__Information provided__.
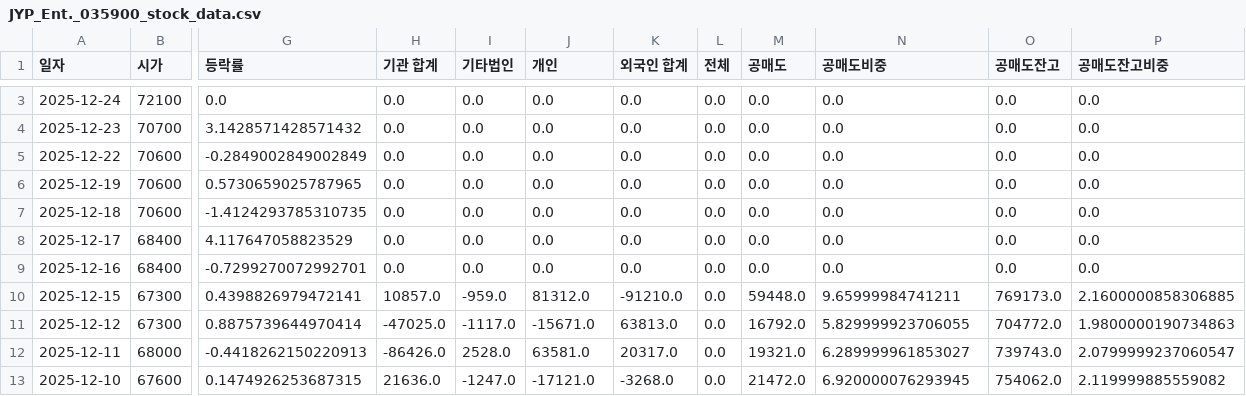
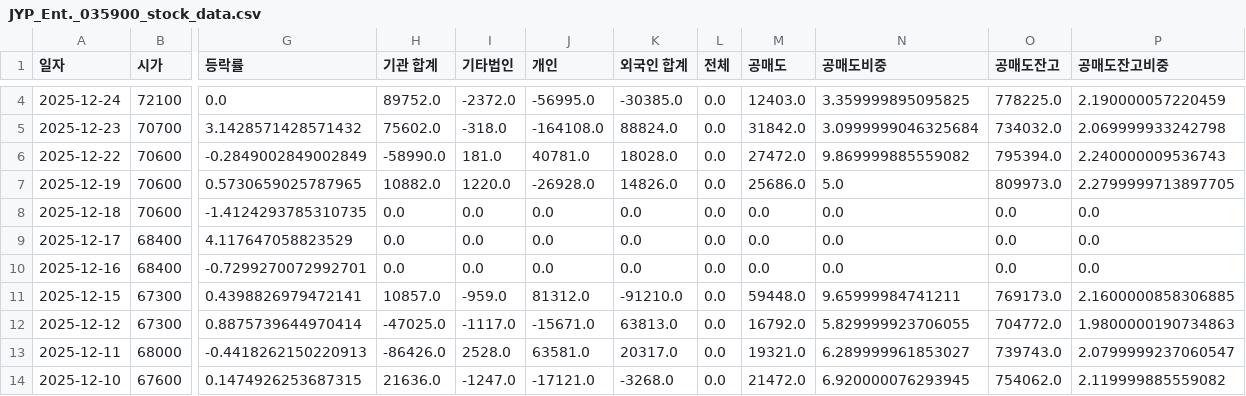
Before and after one commit to ccyun95/Broadcasting_entertainment_game_work, a CSV file: data/JYP_Ent._035900_stock_data.csv, drawn as a sheet; only a part is shown, gaps mark what is left out; addresses are those after the commit; the diff covers the shown part only; the diff names each change by its address in the sheet, - before the commit and + after, or states it on an @@ line.

```diff
--- a/data/JYP_Ent._035900_stock_data.csv
+++ b/data/JYP_Ent._035900_stock_data.csv
-H4 (기관 합계): 0.0
+H4 (기관 합계): 89752.0
-I4 (기타법인): 0.0
+I4 (기타법인): -2372.0
-J4 (개인): 0.0
+J4 (개인): -56995.0
-K4 (외국인 합계): 0.0
+K4 (외국인 합계): -30385.0
-M4 (공매도): 0.0
+M4 (공매도): 12403.0
-N4 (공매도비중): 0.0
+N4 (공매도비중): 3.359999895095825
-O4 (공매도잔고): 0.0
+O4 (공매도잔고): 778225.0
-P4 (공매도잔고비중): 0.0
+P4 (공매도잔고비중): 2.190000057220459
-H5 (기관 합계): 0.0
+H5 (기관 합계): 75602.0
-I5 (기타법인): 0.0
+I5 (기타법인): -318.0
-J5 (개인): 0.0
+J5 (개인): -164108.0
-K5 (외국인 합계): 0.0
+K5 (외국인 합계): 88824.0
-M5 (공매도): 0.0
+M5 (공매도): 31842.0
-N5 (공매도비중): 0.0
+N5 (공매도비중): 3.0999999046325684
-O5 (공매도잔고): 0.0
+O5 (공매도잔고): 734032.0
-P5 (공매도잔고비중): 0.0
+P5 (공매도잔고비중): 2.069999933242798
-H6 (기관 합계): 0.0
+H6 (기관 합계): -58990.0
-I6 (기타법인): 0.0
+I6 (기타법인): 181.0
-J6 (개인): 0.0
+J6 (개인): 40781.0
-K6 (외국인 합계): 0.0
+K6 (외국인 합계): 18028.0
-M6 (공매도): 0.0
+M6 (공매도): 27472.0
-N6 (공매도비중): 0.0
+N6 (공매도비중): 9.869999885559082
-O6 (공매도잔고): 0.0
+O6 (공매도잔고): 795394.0
-P6 (공매도잔고비중): 0.0
+P6 (공매도잔고비중): 2.240000009536743
-H7 (기관 합계): 0.0
+H7 (기관 합계): 10882.0
-I7 (기타법인): 0.0
+I7 (기타법인): 1220.0
-J7 (개인): 0.0
+J7 (개인): -26928.0
-K7 (외국인 합계): 0.0
+K7 (외국인 합계): 14826.0
-M7 (공매도): 0.0
+M7 (공매도): 25686.0
-N7 (공매도비중): 0.0
+N7 (공매도비중): 5.0
-O7 (공매도잔고): 0.0
+O7 (공매도잔고): 809973.0
-P7 (공매도잔고비중): 0.0
+P7 (공매도잔고비중): 2.2799999713897705
```
Also changed, not shown: 1 added row and 8 edited cells elsewhere in this file, data/DearU_376300_stock_data.csv, data/HYBE_352820_stock_data.csv, 6 other files.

__Exercise goal__.
What lines of the material above contain "file"? Return each of them.

__Answer space__.
Before and after one commit to ccyun95/Broadcasting_entertainment_game_work, a CSV file: data/JYP_Ent._035900_stock_data.csv, drawn as a sheet; only a part is shown, gaps mark what is left out; addresses are those after the commit; the diff covers the shown part only; the diff names each change by its address in the sheet, - before the commit and + after, or states it on an @@ line.
Also changed, not shown: 1 added row and 8 edited cells elsewhere in this file, data/DearU_376300_stock_data.csv, data/HYBE_352820_stock_data.csv, 6 other files.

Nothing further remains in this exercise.